Please copy out the lines in the entries that contain "title".

The data Start Marker

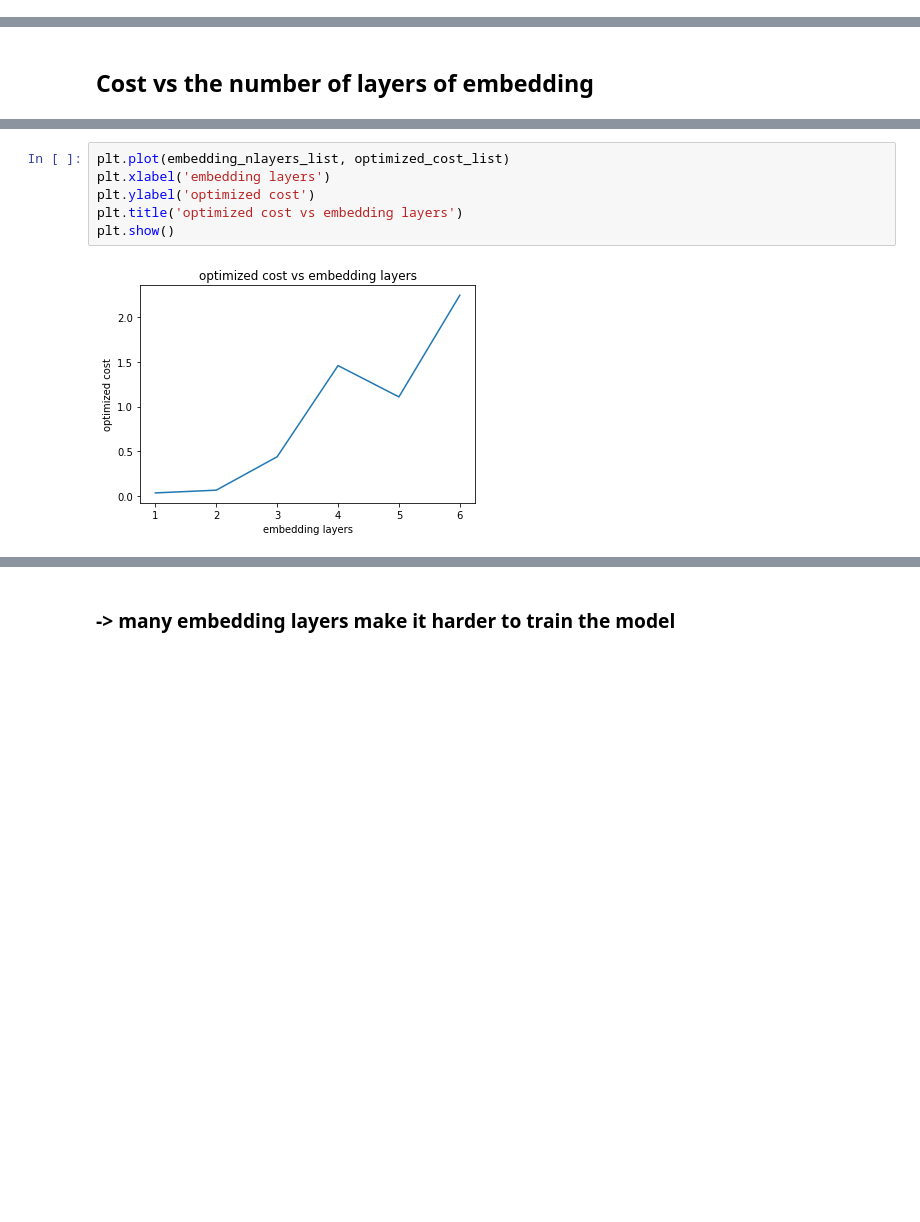
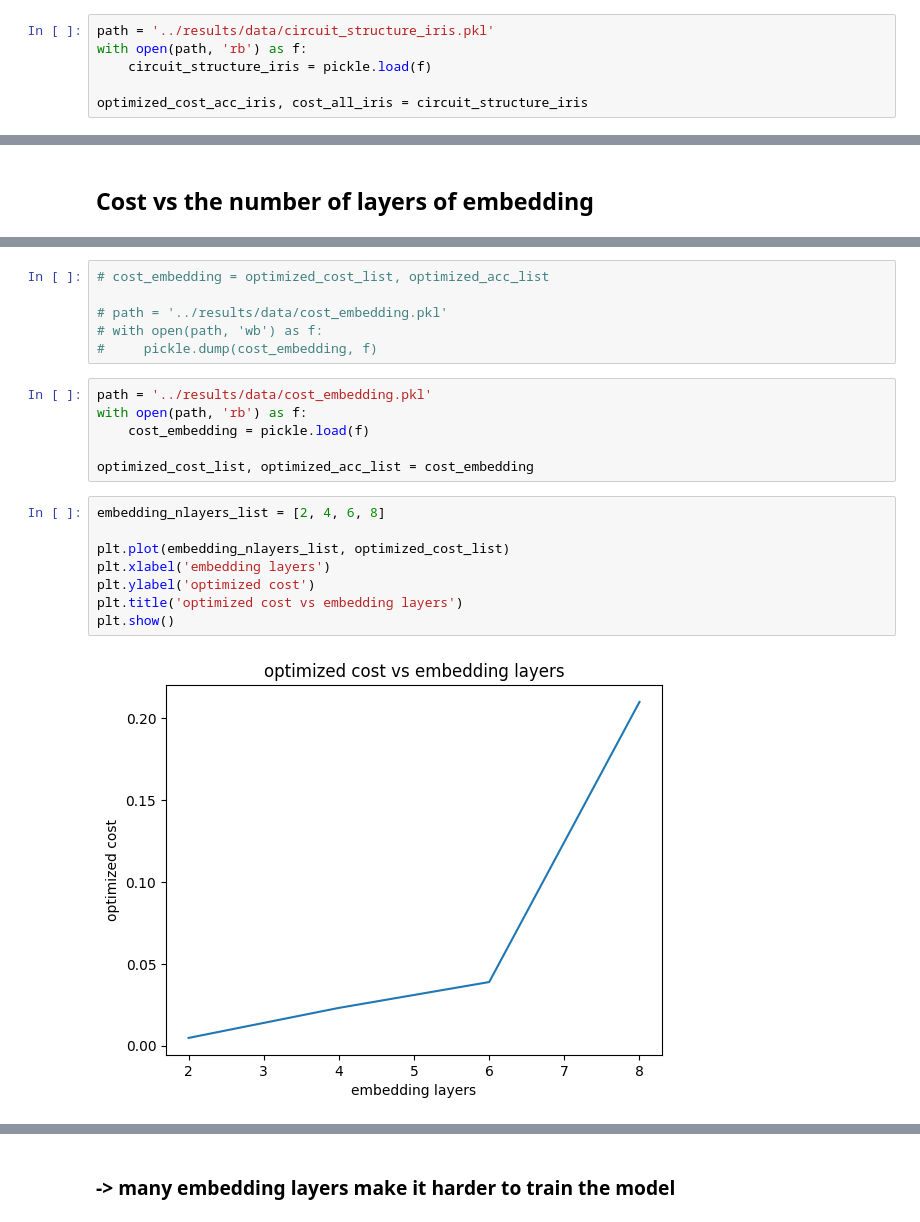
Before and after one commit to kkensuke/quantum-classification, a Jupyter notebook: notebooks/circuit_structure_effect_on_trainability.ipynb, the cells around one changed output, grey strips where cells are left out. Drawn from its saved outputs; the diff is of its cells as text; blank space fills up the shorter version.

```diff
--- a/notebooks/circuit_structure_effect_on_trainability.ipynb
+++ b/notebooks/circuit_structure_effect_on_trainability.ipynb
@@ -87,3 +95,9 @@ APE, SEA
+# %%
+path = '../results/data/circuit_structure_iris.pkl'
+with open(path, 'rb') as f:
+    circuit_structure_iris = pickle.load(f)
+
+optimized_cost_acc_iris, cost_all_iris = circuit_structure_iris
 # %%
 plot_cost(cost_all_iris)
 # %% [output]
@@ -146,14 +160,28 @@ for embedding_nlayers in embedding_nlayers_list:
     cost_embedding_layers.optimize()
     optimized_cost_list.append(cost_embedding_layers.cost_list[-1])
     optimized_acc_list.append(cost_embedding_layers.accuracy(x_test, y_test))
+# %%
+# cost_embedding = optimized_cost_list, optimized_acc_list
+
+# path = '../results/data/cost_embedding.pkl'
+# with open(path, 'wb') as f:
+#     pickle.dump(cost_embedding, f)
+# %%
+path = '../results/data/cost_embedding.pkl'
+with open(path, 'rb') as f:
+    cost_embedding = pickle.load(f)
+
+optimized_cost_list, optimized_acc_list = cost_embedding
 # %%
+embedding_nlayers_list = [2, 4, 6, 8]
+
 plt.plot(embedding_nlayers_list, optimized_cost_list)
 plt.xlabel('embedding layers')
 plt.ylabel('optimized cost')
 plt.title('optimized cost vs embedding layers')
 plt.show()
 # %% [output]
-[figure, old version]
+[figure, new version]
 # %%
 plt.plot(embedding_nlayers_list, optimized_acc_list)
 plt.xlabel('embedding layers')
```
Also changed, not shown: parts of 7 cells of this notebook, 2 other files.
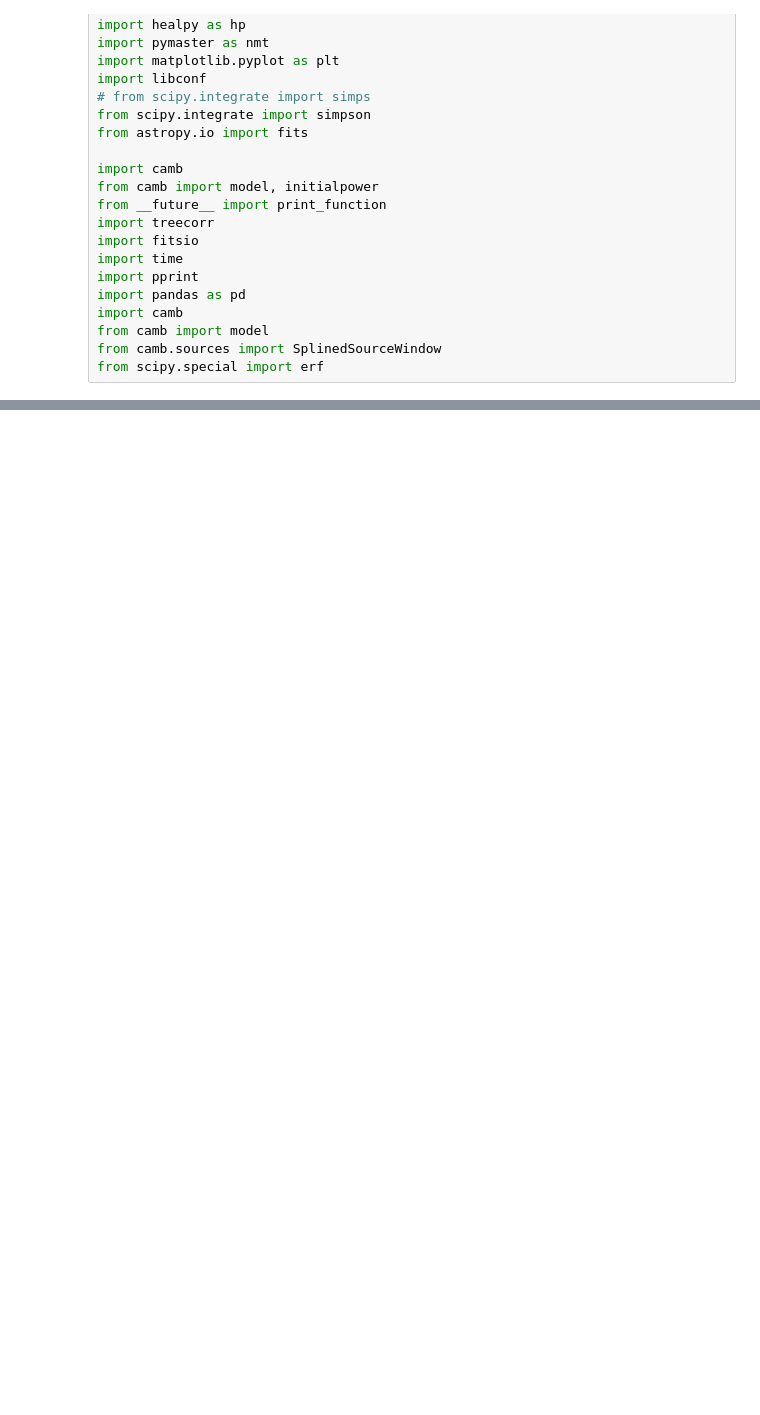
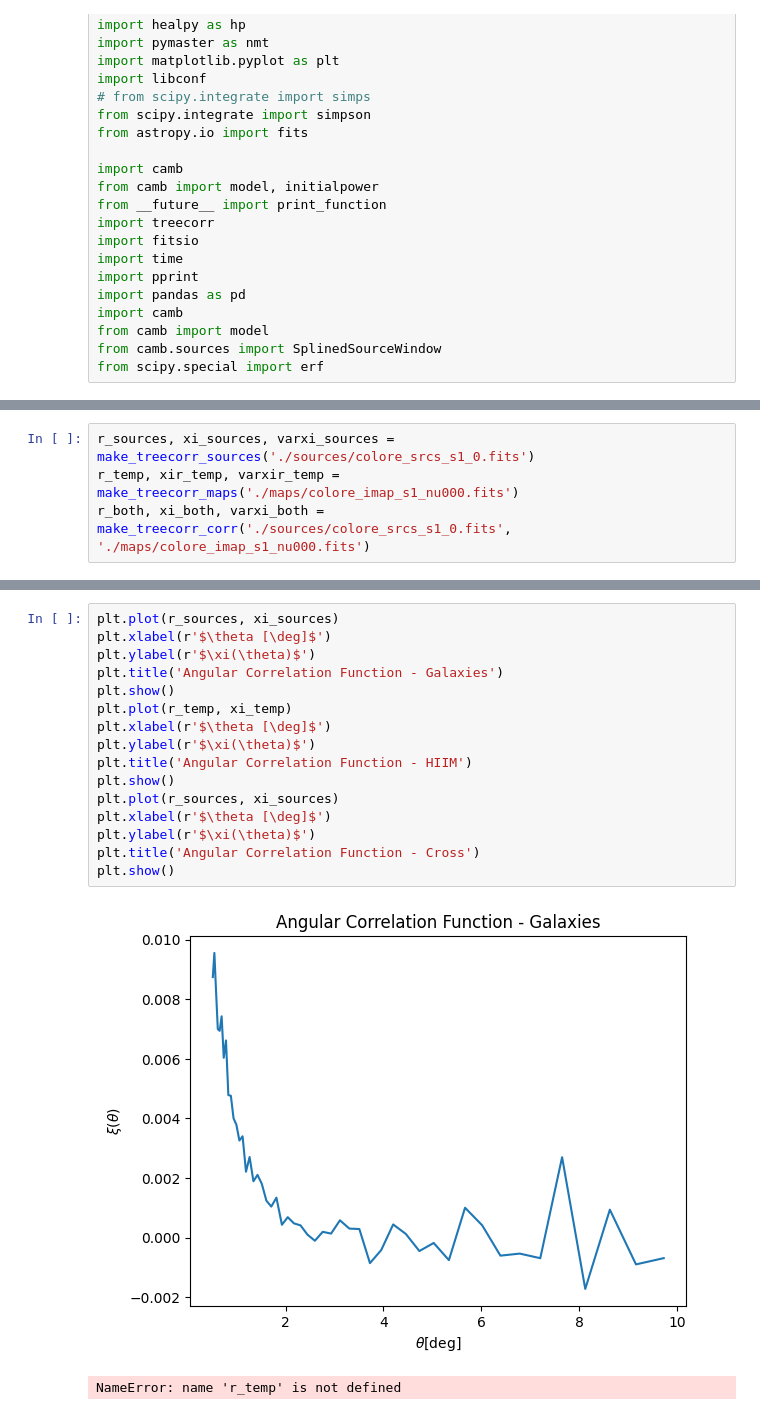
Before and after one commit to Roger-02/tese, a Jupyter notebook: make__ attempt.ipynb, the cells around one changed output, grey strips where cells are left out. Cells and saved outputs as stored; diff of their text form; blank space fills up the shorter version.

Commit message:
Tests on previous version - HIIM maps not working

```diff
--- a/make__ attempt.ipynb
+++ b/make__ attempt.ipynb
@@ -435,0 +572,4 @@ def make_w_theta(csm, ls, cls, theta):
+# %%
+r_sources, xi_sources, varxi_sources = make_treecorr_sources('./sources/colore_srcs_s1_0.fits')
+r_temp, xir_temp, varxir_temp = make_treecorr_maps('./maps/colore_imap_s1_nu000.fits')
+r_both, xi_both, varxi_both = make_treecorr_corr('./sources/colore_srcs_s1_0.fits', './maps/colore_imap_s1_nu000.fits')
@@ -435,0 +593,19 @@ def make_w_theta(csm, ls, cls, theta):
+# %%
+plt.plot(r_sources, xi_sources)
+plt.xlabel(r'$\theta [\deg]$')
+plt.ylabel(r'$\xi(\theta)$')
+plt.title('Angular Correlation Function - Galaxies')
+plt.show()
+plt.plot(r_temp, xi_temp)
+plt.xlabel(r'$\theta [\deg]$')
+plt.ylabel(r'$\xi(\theta)$')
+plt.title('Angular Correlation Function - HIIM')
+plt.show()
+plt.plot(r_sources, xi_sources)
+plt.xlabel(r'$\theta [\deg]$')
+plt.ylabel(r'$\xi(\theta)$')
+plt.title('Angular Correlation Function - Cross')
+plt.show()
+# %% [output]
+[figure, added]
+NameError: name 'r_temp' is not defined
```
Also changed, not shown: parts of 9 cells of this notebook.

The data End Marker

Written reply:
 plt.title('optimized cost vs embedding layers')
+plt.title('Angular Correlation Function - Galaxies')
+plt.title('Angular Correlation Function - HIIM')
+plt.title('Angular Correlation Function - Cross')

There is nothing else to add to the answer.